-- Exercise goal --
In the entries below, find every line holding the string "useState" and collect it.

Dataset content: Begin

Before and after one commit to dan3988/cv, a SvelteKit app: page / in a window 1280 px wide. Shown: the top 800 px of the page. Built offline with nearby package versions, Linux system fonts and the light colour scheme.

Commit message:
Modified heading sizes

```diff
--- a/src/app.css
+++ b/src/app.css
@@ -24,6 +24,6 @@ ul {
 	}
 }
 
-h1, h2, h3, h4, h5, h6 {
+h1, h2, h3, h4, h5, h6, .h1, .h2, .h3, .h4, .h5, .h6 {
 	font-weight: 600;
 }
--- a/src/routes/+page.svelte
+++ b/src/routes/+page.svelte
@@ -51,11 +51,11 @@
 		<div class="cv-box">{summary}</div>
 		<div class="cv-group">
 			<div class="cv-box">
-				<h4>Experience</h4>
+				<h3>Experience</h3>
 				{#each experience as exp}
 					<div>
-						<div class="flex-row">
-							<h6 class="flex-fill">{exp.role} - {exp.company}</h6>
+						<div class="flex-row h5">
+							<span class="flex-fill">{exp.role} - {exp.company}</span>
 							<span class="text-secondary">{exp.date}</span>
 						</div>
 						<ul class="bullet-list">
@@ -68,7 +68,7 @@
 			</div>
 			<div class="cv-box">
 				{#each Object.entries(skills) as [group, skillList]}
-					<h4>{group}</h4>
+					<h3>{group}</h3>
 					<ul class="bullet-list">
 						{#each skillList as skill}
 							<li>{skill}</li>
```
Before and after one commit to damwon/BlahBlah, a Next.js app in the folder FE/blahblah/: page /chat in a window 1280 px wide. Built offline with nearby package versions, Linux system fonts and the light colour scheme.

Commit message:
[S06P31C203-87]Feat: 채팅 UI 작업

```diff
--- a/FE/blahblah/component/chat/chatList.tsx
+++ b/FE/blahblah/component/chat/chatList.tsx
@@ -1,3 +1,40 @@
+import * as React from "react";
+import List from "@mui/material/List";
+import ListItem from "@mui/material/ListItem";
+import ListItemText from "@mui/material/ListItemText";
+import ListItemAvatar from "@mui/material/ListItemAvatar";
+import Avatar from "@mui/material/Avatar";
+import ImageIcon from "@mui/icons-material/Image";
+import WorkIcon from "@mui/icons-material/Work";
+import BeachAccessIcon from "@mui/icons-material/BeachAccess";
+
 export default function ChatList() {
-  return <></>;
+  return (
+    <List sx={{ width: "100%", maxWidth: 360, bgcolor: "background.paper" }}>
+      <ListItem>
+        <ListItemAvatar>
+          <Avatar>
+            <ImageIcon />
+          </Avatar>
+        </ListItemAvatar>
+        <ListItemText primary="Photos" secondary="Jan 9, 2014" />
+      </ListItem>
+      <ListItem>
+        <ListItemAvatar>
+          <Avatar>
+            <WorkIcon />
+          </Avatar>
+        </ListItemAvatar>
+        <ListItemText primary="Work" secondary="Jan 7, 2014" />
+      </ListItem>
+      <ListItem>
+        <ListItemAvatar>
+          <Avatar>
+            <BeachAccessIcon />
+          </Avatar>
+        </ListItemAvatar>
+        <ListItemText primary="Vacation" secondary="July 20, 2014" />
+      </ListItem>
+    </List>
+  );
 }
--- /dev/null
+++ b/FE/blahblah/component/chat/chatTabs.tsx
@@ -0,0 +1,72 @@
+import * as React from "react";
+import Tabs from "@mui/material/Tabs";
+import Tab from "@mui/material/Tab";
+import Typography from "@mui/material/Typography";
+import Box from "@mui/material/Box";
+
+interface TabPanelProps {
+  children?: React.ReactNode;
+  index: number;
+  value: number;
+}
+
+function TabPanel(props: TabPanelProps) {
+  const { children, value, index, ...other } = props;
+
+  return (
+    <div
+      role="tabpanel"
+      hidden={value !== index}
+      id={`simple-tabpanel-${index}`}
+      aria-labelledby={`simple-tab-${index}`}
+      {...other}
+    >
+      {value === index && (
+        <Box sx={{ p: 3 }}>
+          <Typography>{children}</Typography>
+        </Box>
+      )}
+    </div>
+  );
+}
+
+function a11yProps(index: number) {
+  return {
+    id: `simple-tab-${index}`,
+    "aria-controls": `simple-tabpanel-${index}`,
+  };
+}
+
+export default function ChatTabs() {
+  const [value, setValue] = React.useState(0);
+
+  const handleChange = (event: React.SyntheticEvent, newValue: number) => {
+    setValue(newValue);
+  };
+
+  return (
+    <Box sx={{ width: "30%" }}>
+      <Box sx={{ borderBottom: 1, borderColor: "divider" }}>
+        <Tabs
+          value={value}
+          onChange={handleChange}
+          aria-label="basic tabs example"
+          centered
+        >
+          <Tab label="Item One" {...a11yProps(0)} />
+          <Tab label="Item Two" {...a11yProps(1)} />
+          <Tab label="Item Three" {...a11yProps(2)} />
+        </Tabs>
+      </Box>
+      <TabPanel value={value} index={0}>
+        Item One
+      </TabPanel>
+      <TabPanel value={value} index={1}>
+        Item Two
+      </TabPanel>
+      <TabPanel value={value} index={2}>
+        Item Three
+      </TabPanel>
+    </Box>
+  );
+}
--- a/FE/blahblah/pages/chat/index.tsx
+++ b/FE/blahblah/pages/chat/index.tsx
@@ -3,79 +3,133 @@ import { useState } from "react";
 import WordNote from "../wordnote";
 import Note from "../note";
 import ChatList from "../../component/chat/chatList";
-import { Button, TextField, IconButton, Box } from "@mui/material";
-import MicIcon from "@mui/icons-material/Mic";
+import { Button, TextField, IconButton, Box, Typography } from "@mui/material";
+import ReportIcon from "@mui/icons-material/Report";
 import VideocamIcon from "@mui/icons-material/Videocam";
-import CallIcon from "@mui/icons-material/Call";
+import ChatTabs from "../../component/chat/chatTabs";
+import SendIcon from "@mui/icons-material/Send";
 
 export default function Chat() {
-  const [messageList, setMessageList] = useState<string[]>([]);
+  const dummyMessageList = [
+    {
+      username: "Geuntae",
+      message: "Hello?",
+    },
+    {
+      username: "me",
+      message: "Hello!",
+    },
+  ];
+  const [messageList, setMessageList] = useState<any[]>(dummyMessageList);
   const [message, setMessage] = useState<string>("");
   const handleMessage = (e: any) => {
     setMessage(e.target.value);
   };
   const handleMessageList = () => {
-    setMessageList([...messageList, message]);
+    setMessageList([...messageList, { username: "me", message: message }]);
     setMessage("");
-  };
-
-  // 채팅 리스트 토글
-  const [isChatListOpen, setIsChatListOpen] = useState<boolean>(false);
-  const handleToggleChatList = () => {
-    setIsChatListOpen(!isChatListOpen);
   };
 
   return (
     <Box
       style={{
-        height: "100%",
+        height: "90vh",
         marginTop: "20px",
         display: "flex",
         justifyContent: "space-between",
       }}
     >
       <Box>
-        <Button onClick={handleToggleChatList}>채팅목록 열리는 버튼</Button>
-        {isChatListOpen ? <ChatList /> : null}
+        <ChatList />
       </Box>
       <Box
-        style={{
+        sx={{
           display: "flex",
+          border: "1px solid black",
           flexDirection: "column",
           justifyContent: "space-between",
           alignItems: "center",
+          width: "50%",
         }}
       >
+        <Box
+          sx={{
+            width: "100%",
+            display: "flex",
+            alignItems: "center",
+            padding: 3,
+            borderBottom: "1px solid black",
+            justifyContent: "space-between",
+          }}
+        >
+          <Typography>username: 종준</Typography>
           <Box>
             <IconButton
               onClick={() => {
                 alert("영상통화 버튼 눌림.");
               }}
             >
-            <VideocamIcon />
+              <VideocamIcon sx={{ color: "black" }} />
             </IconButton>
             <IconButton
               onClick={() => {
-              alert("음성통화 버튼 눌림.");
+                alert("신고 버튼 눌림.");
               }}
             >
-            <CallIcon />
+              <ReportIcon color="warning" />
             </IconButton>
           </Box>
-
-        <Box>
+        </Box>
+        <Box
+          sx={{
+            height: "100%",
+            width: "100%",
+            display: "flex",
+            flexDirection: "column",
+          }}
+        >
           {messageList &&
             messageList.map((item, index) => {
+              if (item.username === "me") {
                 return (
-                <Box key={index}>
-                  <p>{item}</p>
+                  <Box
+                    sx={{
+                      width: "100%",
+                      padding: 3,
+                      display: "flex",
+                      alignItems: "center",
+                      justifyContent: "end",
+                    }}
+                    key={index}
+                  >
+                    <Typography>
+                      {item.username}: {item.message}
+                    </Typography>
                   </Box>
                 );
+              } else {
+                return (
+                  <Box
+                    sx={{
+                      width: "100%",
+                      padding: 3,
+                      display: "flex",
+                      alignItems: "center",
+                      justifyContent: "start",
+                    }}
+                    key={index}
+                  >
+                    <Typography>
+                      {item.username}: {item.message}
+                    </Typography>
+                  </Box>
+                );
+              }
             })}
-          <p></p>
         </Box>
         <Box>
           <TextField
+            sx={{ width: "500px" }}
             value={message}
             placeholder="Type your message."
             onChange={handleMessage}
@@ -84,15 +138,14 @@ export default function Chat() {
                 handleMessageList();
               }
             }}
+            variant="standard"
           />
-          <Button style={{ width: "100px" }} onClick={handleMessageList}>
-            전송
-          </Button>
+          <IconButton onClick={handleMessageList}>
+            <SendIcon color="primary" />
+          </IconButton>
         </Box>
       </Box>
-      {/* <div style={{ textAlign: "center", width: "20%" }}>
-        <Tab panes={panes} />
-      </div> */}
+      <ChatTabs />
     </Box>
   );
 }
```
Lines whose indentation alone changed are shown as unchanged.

Dataset content: End

-- Completed task --
+  const [value, setValue] = React.useState(0);
@@ -3,79 +3,133 @@ import { useState } from "react";
-  const [messageList, setMessageList] = useState<string[]>([]);
+  const [messageList, setMessageList] = useState<any[]>(dummyMessageList);
   const [message, setMessage] = useState<string>("");
-  const [isChatListOpen, setIsChatListOpen] = useState<boolean>(false);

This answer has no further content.